Of hearts and hands: A former quilter completes her heirlooms with help from friends

Of hearts and hands: A former quilter completes her heirlooms with help from friends

SALISBURY — It’s amazing what one person’s hands can do.  Over the course of her 90-odd years, Dorothy McLaughlin’s hands have cradled two children, four grandchildren and seven great-grandchildren. They have graded countless student exams, sketched the plans for her family home, led worship on the organ and piano and lovingly constructed numerous quilts, stitch by stitch.    But much has changed over the past few years.  “My doctor told me I had to stop quilting to preserve the use of my fingers,” McLaughlin said.  So she packed away the last few quilt tops she’d made, unsure whether they would ever be finished and used.

Then came the decision to move to a senior living community. McLaughlin knew she would live out the rest of her years in North Carolina. But the question was, where?   Born and raised in High Point, she had earned a teaching certificate at the University of North Carolina at Greensboro and met and married Cleveland Postmaster Milton McLaughlin while teaching at Boyden High School in Salisbury. When their children, Gail and Neely, were born, she took a few years off until Salisbury City Schools Superintendent J. H. Knox recruited her for the brand new Knox Junior High School. McLaughlin taught there for 20 years.  After her husband’s death, McLaughlin moved to Chapel Hill to become a sorority house director — a responsibility she fulfilled for 11 years.

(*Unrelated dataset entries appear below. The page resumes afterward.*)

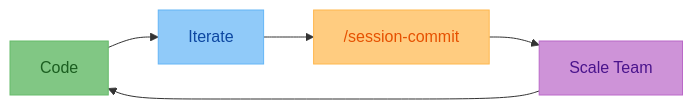
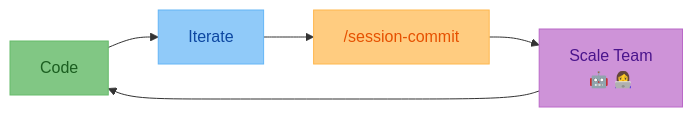
One commit to Olshansk/agent-md changed the first of 3 diagrams in README.md. Above: the diagram before and after it, drawn with Mermaid. The commit also changed other lines of this file and 1 other file, not shown here.

````diff
--- a/README.md
+++ b/README.md
@@ -18,12 +18,12 @@
 ```mermaid
 graph LR
     A[Code]:::code --> B[Iterate]:::iterate
     B --> C["/session-commit"]:::commit
-    C --> D[Scale Team]:::scale
+    C --> D["Scale Team<br>🤖 👩‍💻"]:::scale
     D --> A
 
     classDef code fill:#81C784,color:#1B5E20,stroke:#66BB6A
     classDef iterate fill:#90CAF9,color:#0D47A1,stroke:#64B5F6
     classDef commit fill:#FFCC80,color:#E65100,stroke:#FFB74D
     classDef scale fill:#CE93D8,color:#4A148C,stroke:#BA68C8
 ```
````
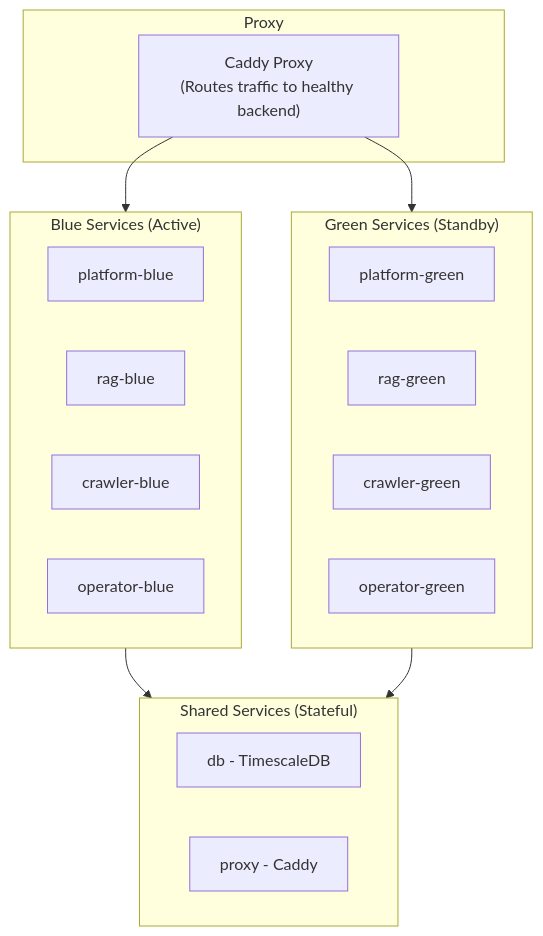
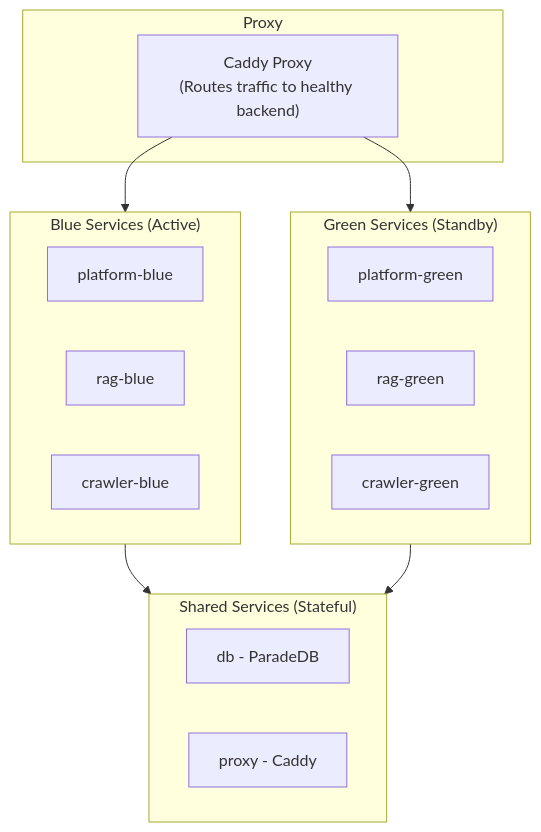
One commit to tale-project/tale changed the diagram in docs/overview.md. Above: the diagram before and after it, drawn with Mermaid. The commit also changed other lines of this file and 15 other files, not shown here.

````diff
--- a/docs/overview.md
+++ b/docs/overview.md
@@ -23,30 +22,28 @@
 ```mermaid
 graph TD
     subgraph Proxy
         Caddy["Caddy Proxy<br/>(Routes traffic to healthy backend)"]
     end
 
     subgraph Blue["Blue Services (Active)"]
         PB[platform-blue]
         RB[rag-blue]
         CB[crawler-blue]
-        OB[operator-blue]
     end
 
     subgraph Green["Green Services (Standby)"]
         PG[platform-green]
         RG[rag-green]
         CG[crawler-green]
-        OG[operator-green]
     end
 
     subgraph Shared["Shared Services (Stateful)"]
-        DB[db - TimescaleDB]
+        DB[db - ParadeDB]
         PR[proxy - Caddy]
     end
 
     Caddy --> Blue
     Caddy --> Green
     Blue --> Shared
     Green --> Shared
 ```
````
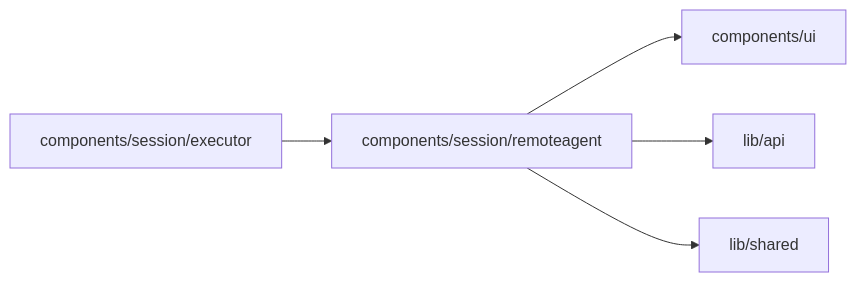
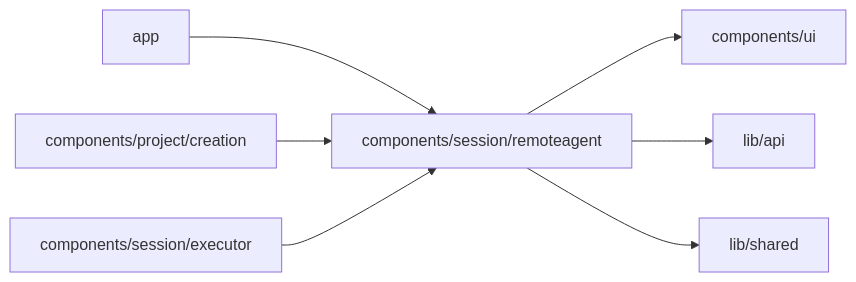
Before and after one commit to superdurable/superverse: the diagram in web/studio/components/session/remoteagent/README.md, drawn with Mermaid. The commit also changed other lines of this file and 22 other files, not shown here.

````diff
--- a/web/studio/components/session/remoteagent/README.md
+++ b/web/studio/components/session/remoteagent/README.md
@@ -10,8 +10,10 @@
 ```mermaid
 flowchart LR
   self["components/session/remoteagent"]
-  c0["components/session/executor"] --> self
+  c0["app"] --> self
+  c1["components/project/creation"] --> self
+  c2["components/session/executor"] --> self
   self --> d0["components/ui"]
   self --> d1["lib/api"]
   self --> d2["lib/shared"]
 ```
````
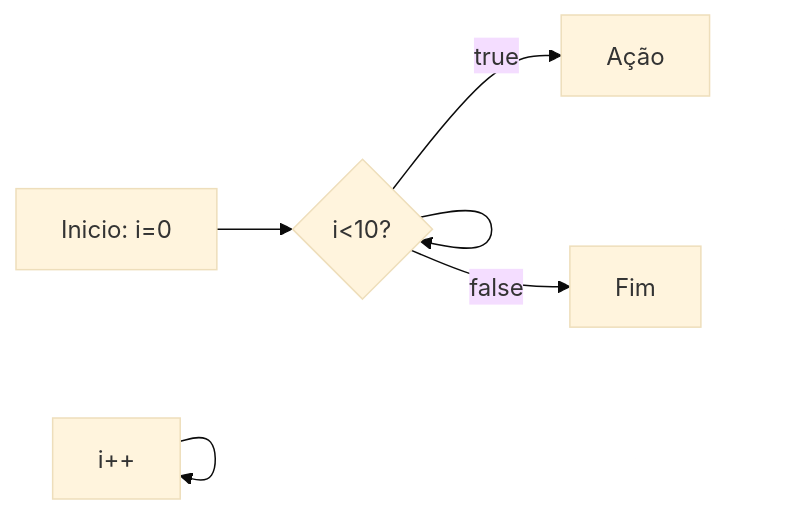
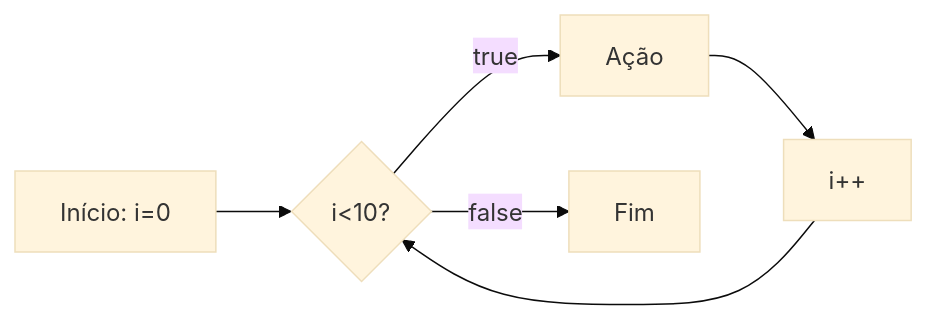
One commit to yasminsantosdurval-rm/BackEnd changed the eighth of 8 diagrams in README.md. Above: the diagram before and after it, drawn with Mermaid (base theme). The commit also changed other lines of this file, not shown here.

````diff
--- a/README.md
+++ b/README.md
@@ -472,10 +475,10 @@
 ```mermaid
 
 flowchart LR
-A[Inicio: i=0] --> B{i<10?}
-B --true--> C[Ação]
-D -->D[i++]
-B --> B
-B --false--> E[Fim]
+    A[Início: i=0] --> B{i<10?}
+    B --true--> C[Ação]
+    C --> D[i++]
+    D --> B
+    B --false--> E[Fim]
 
 ```
````
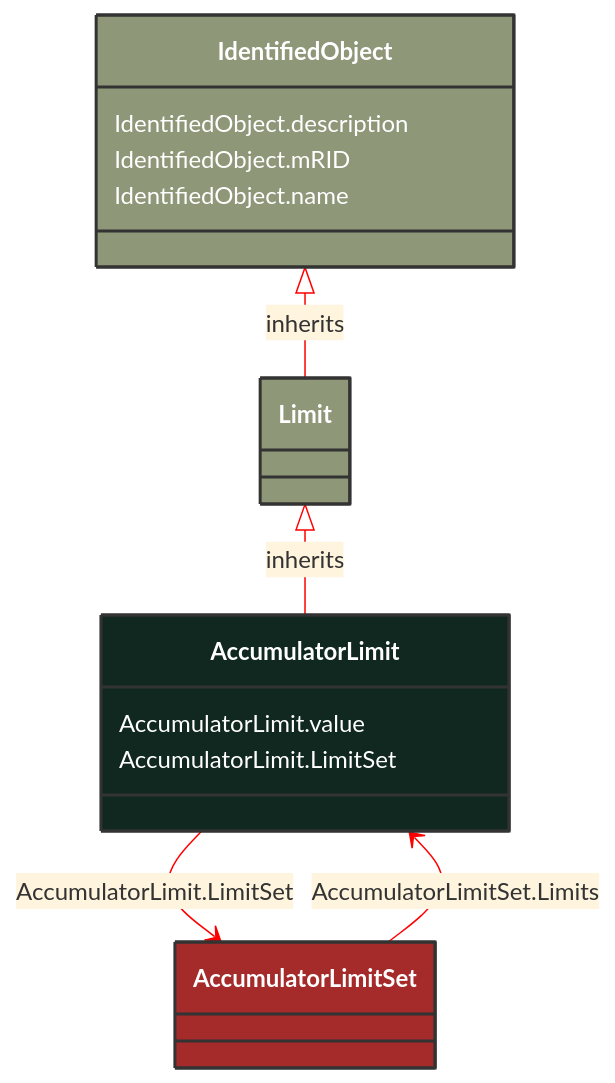
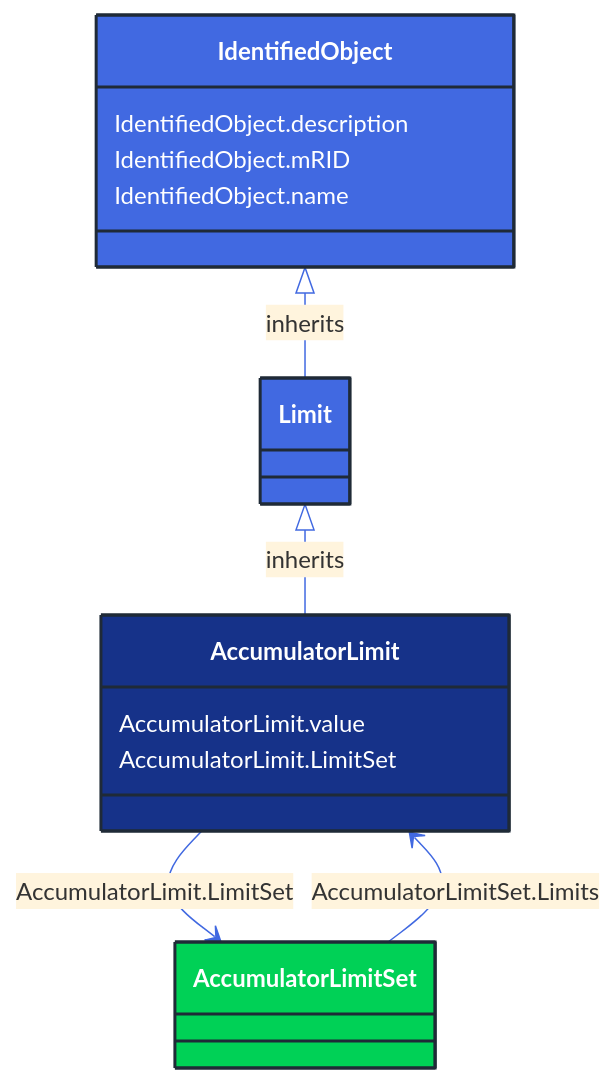
Before and after one commit to 3lbits/NoCIMExtensions: the diagram in docs/Models/Profiles/Operation/AbstractClasses/AccumulatorLimit.md, drawn with Mermaid. The commit also changed 362 other files, not shown here.

First line of the commit message:
Update diagrams and styles for improved visual consistency

````diff
--- a/docs/Models/Profiles/Operation/AbstractClasses/AccumulatorLimit.md
+++ b/docs/Models/Profiles/Operation/AbstractClasses/AccumulatorLimit.md
@@ -10,34 +10,34 @@
 ```mermaid
-%%{init: {'theme':'base','themeVariables': {'lineColor': '#FF0000'}}}%%
+%%{init: {'theme':'base','themeVariables': {'lineColor': '#4169E1'}}}%%
 classDiagram
     class AccumulatorLimit
     click AccumulatorLimit href "/Models/Profiles/Operation/AbstractClasses/AccumulatorLimit/"
-    style AccumulatorLimit fill:#102820,stroke:#333,stroke-width:2px,rx:10,ry:10,color:white
+    style AccumulatorLimit fill:#163289,stroke:#1F2A37,stroke-width:2px,rx:10,ry:10,color:white
      
         Limit <|-- AccumulatorLimit : inherits
             click Limit href "/Models/Profiles/Operation/AbstractClasses/Limit/"
-            style Limit fill:#8F9779,stroke:#333,stroke-width:2px,rx:10,ry:10,color:white
+            style Limit fill:#4169E1,stroke:#1F2A37,stroke-width:2px,rx:10,ry:10,color:white
      
         IdentifiedObject <|-- Limit : inherits
             click IdentifiedObject href "/Models/Profiles/Operation/AbstractClasses/IdentifiedObject/"
-            style IdentifiedObject fill:#8F9779,stroke:#333,stroke-width:2px,rx:10,ry:10,color:white
+            style IdentifiedObject fill:#4169E1,stroke:#1F2A37,stroke-width:2px,rx:10,ry:10,color:white
 
         AccumulatorLimit --> AccumulatorLimitSet : AccumulatorLimit.LimitSet
 
         AccumulatorLimitSet
             click AccumulatorLimitSet href "/Models/Profiles/Operation/ConcreteClasses/AccumulatorLimitSet/"
-            style AccumulatorLimitSet fill:#A52A2A,stroke:#333,stroke-width:2px,rx:10,ry:10,color:white
+            style AccumulatorLimitSet fill:#00D156,stroke:#1F2A37,stroke-width:2px,rx:10,ry:10,color:white
 
         AccumulatorLimitSet --> AccumulatorLimit : AccumulatorLimitSet.Limits
 
         AccumulatorLimitSet
             click AccumulatorLimitSet href "/Models/Profiles/Operation/ConcreteClasses/AccumulatorLimitSet/"
-            style AccumulatorLimitSet fill:#A52A2A,stroke:#333,stroke-width:2px,rx:10,ry:10,color:white
+            style AccumulatorLimitSet fill:#00D156,stroke:#1F2A37,stroke-width:2px,rx:10,ry:10,color:white
 
 
         AccumulatorLimit : AccumulatorLimit.value
         AccumulatorLimit : AccumulatorLimit.LimitSet
         IdentifiedObject : IdentifiedObject.description
         IdentifiedObject : IdentifiedObject.mRID
         IdentifiedObject : IdentifiedObject.name
 ```
````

And when it was really and truly time to retire, McLaughlin assumed she would remain in Chapel Hill.

“I was driving back from the mountains and saw a billboard for Trinity Oaks,” McLaughlin said. “I called Trinity Oaks the next day, made an appointment, and was accepted within the month.”  “I liked that Trinity Oaks was so well planned and well rounded, and I was pleased that I could choose many of the details for my new apartment.”  As McLaughlin and her daughter, Gail, were packing for the move to Salisbury last spring, they happened upon several of her handmade quilt tops.  “I constructed them using scraps leftover from making Gail’s dresses when she was in elementary school,” McLaughlin said. “There are two Sunbonnet Sue patterns, a Log Cabin and an appliquéd Wedding Ring. Gail had the great idea of asking the quilters at her church to help us complete the backing and binding.”  With help from Gail’s friends at St. Stephen’s Episcopal Church in Oxford, the quilts were finished in time for McLaughlin to display them publicly at Trinity Oaks and gift them to her grandchildren at Christmas.  “I hope they will be enjoyed for years to come by my descendants,” McLaughlin said.

McLaughlin is finding plenty to keep her busy even though she can no longer quilt.  “We have lots of singalongs at Trinity Oaks, which I love,” McLaughlin said. “We have marvelous music at our chapel services. We have also taken field trips to see Christmas lights in Kannapolis and to see new developments in my old hometown of Cleveland — and there are many other activities to choose from.  “When I first considered moving to a senior living community, I was afraid the time was coming when I could no longer be independent. Here at Trinity Oaks, I have the opportunity to be independent.”


Read more at: https://www.salisburypost.com/2024/02/03/of-hearts-and-hands-a-former-quilter-completes-her-heirlooms-with-help-from-friends/